• **The task**
Within the records below, how many lines hold the string "window"? State that number and nothing else.

• **Web document revisions**
* * * *

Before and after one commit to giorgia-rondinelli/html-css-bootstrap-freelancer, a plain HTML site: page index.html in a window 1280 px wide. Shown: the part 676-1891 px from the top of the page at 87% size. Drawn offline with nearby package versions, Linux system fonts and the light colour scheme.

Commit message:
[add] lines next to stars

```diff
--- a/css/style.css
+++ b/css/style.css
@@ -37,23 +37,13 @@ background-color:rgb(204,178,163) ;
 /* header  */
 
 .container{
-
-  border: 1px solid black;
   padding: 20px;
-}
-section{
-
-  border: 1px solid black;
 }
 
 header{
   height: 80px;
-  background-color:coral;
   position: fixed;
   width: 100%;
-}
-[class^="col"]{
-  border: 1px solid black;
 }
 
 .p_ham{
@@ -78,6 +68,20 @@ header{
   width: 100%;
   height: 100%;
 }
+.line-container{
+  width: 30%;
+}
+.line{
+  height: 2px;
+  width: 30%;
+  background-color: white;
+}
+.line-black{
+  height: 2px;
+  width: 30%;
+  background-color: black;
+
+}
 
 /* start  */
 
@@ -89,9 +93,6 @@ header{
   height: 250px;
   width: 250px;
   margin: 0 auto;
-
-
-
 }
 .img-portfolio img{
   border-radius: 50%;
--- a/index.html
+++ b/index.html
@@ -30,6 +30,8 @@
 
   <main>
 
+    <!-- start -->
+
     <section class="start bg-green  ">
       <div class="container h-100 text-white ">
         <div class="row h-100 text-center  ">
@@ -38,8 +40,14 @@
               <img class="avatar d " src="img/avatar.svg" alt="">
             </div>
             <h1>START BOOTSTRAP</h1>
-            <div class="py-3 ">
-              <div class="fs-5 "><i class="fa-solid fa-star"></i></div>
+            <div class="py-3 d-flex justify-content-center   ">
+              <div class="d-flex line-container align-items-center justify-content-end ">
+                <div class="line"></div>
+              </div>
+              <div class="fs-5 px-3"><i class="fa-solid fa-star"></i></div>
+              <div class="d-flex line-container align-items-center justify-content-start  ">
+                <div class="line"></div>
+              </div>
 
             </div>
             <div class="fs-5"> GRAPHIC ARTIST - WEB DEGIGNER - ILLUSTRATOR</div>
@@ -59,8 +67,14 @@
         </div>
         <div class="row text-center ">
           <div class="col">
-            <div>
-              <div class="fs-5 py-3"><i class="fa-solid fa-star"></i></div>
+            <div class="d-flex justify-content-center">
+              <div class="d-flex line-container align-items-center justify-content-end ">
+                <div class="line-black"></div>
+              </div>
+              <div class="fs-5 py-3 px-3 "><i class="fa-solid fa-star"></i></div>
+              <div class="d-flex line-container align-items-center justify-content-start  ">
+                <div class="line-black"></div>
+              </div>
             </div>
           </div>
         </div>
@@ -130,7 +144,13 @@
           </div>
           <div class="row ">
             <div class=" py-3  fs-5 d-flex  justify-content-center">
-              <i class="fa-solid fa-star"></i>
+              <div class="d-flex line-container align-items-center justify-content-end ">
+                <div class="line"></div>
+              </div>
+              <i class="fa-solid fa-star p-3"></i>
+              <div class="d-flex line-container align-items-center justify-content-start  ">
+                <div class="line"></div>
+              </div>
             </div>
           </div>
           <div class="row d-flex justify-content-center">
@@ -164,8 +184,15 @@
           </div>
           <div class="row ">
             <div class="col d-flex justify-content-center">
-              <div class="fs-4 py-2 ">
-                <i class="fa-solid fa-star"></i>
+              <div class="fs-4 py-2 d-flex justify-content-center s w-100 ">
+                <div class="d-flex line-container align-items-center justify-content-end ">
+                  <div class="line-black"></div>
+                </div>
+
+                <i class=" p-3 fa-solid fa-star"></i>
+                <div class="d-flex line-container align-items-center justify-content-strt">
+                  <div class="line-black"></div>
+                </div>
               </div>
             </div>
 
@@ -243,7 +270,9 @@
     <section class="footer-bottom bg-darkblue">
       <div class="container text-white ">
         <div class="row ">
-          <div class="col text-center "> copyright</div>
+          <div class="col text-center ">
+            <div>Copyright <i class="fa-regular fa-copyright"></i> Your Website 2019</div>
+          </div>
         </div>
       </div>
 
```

* * * *

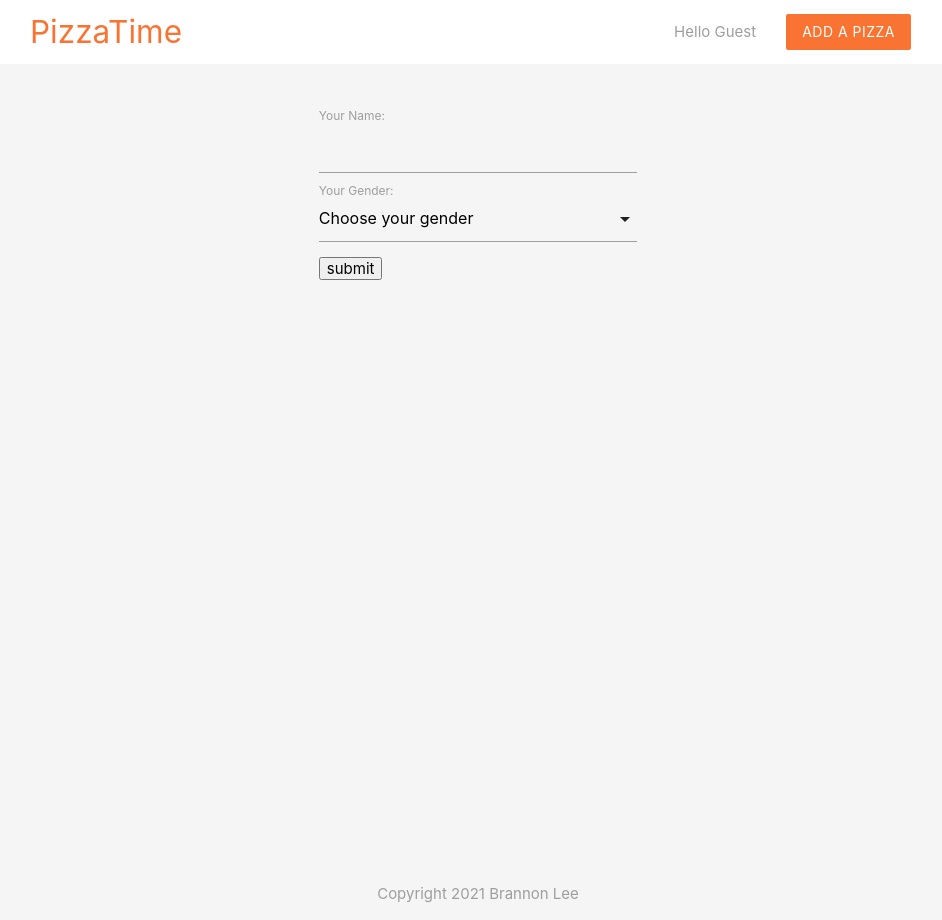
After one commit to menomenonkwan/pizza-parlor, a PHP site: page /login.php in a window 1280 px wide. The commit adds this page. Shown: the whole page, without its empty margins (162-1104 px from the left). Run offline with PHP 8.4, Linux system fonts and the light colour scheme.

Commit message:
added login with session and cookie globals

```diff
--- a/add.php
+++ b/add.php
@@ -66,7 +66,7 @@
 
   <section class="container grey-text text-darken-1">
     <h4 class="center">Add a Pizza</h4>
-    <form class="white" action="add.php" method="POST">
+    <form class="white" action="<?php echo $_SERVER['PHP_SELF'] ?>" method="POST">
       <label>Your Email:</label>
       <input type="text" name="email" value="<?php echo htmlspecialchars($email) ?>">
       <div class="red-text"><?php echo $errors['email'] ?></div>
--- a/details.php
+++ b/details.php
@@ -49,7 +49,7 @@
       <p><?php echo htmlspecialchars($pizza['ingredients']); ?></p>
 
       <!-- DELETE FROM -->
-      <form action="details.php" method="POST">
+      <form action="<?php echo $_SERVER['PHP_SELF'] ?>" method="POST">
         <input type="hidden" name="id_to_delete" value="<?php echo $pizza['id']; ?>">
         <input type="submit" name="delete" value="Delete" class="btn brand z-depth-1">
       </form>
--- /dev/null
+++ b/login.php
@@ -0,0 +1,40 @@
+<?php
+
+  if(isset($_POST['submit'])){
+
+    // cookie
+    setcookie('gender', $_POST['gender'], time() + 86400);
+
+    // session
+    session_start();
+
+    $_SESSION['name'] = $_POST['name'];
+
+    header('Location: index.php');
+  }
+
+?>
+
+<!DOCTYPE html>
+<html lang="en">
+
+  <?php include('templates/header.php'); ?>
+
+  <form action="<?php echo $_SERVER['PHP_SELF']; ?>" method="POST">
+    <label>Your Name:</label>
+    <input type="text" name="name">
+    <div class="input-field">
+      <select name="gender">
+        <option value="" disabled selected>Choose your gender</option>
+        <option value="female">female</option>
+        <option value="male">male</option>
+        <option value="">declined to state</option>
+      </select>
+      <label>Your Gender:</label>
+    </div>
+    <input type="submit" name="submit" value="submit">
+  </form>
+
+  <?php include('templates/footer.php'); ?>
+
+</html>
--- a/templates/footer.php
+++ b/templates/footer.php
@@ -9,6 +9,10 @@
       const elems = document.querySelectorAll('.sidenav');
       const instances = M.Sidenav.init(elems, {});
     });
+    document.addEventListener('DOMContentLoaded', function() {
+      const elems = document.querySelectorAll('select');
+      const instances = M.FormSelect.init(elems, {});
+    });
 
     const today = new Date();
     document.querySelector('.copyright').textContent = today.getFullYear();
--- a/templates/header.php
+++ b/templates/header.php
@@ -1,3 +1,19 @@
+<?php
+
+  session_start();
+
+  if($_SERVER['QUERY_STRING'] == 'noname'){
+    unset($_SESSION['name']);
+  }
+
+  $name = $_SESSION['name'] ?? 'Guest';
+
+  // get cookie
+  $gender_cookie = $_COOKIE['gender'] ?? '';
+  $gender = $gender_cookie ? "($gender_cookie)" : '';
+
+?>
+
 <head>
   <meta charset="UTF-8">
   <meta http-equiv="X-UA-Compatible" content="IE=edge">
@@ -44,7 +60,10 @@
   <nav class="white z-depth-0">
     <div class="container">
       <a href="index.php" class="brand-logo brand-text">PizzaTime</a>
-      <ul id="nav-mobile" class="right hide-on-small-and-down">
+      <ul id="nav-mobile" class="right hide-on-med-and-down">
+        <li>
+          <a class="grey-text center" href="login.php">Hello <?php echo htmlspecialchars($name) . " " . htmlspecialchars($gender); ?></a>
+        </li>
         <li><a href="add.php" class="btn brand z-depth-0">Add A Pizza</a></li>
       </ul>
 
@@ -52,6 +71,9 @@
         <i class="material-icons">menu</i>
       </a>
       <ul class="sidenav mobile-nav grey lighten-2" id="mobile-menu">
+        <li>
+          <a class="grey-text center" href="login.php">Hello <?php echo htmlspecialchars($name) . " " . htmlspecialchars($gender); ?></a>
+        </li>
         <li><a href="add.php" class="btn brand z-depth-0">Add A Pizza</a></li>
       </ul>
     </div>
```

* * * *

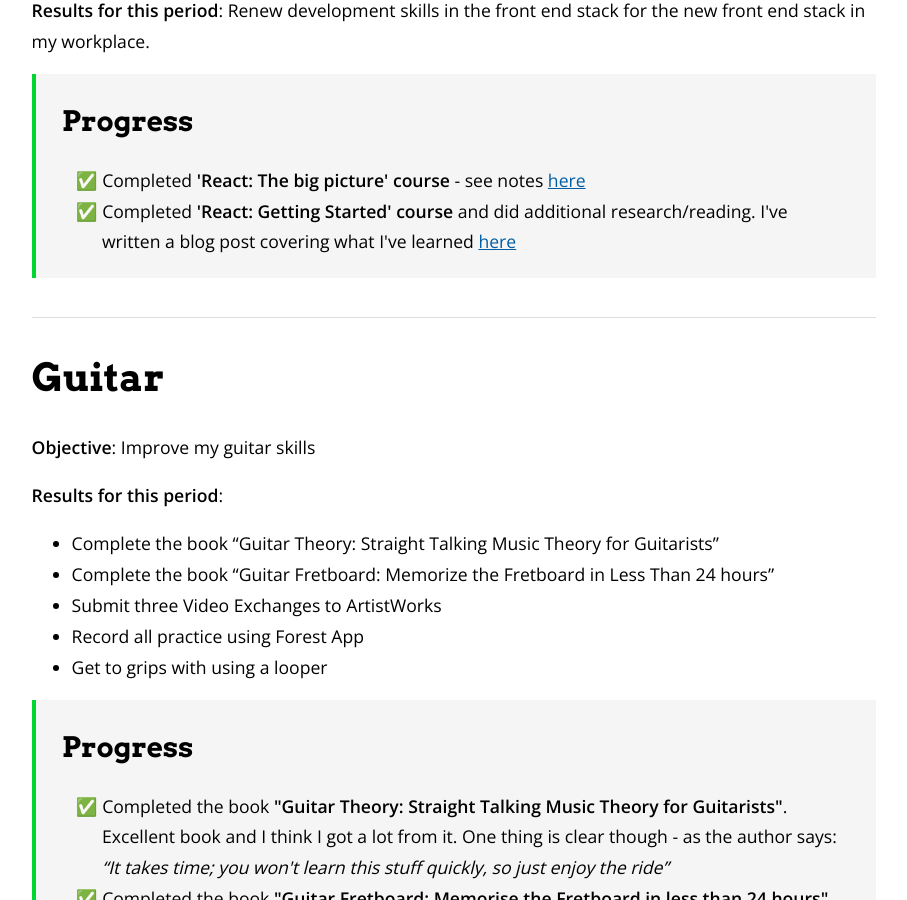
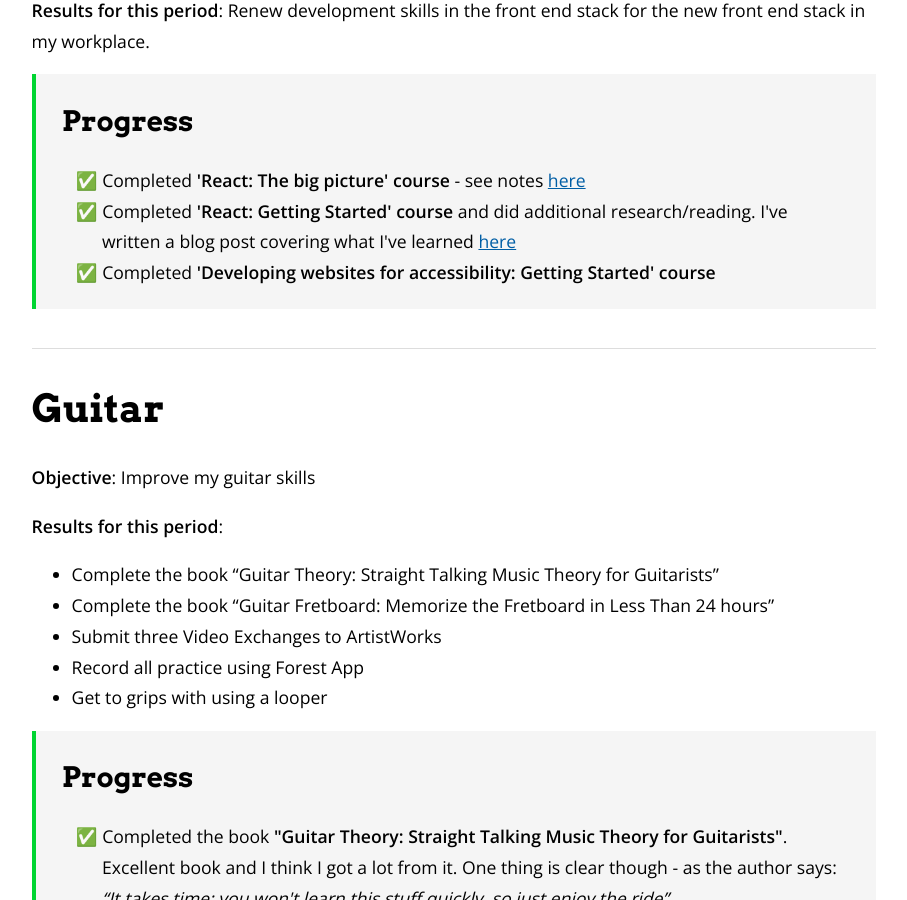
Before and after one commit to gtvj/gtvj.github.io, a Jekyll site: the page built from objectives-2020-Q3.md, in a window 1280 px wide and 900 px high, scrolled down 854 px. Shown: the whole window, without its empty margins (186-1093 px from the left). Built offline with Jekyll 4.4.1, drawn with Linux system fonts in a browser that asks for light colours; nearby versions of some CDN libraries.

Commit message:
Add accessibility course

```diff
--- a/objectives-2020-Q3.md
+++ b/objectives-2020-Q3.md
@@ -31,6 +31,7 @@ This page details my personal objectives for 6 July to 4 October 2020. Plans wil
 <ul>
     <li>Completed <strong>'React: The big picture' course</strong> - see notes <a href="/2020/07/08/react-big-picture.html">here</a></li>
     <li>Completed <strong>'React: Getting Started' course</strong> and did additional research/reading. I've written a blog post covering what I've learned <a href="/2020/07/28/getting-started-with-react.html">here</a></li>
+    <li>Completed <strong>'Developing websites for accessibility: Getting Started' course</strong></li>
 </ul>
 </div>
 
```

* * * *

• **Finished exercise**
3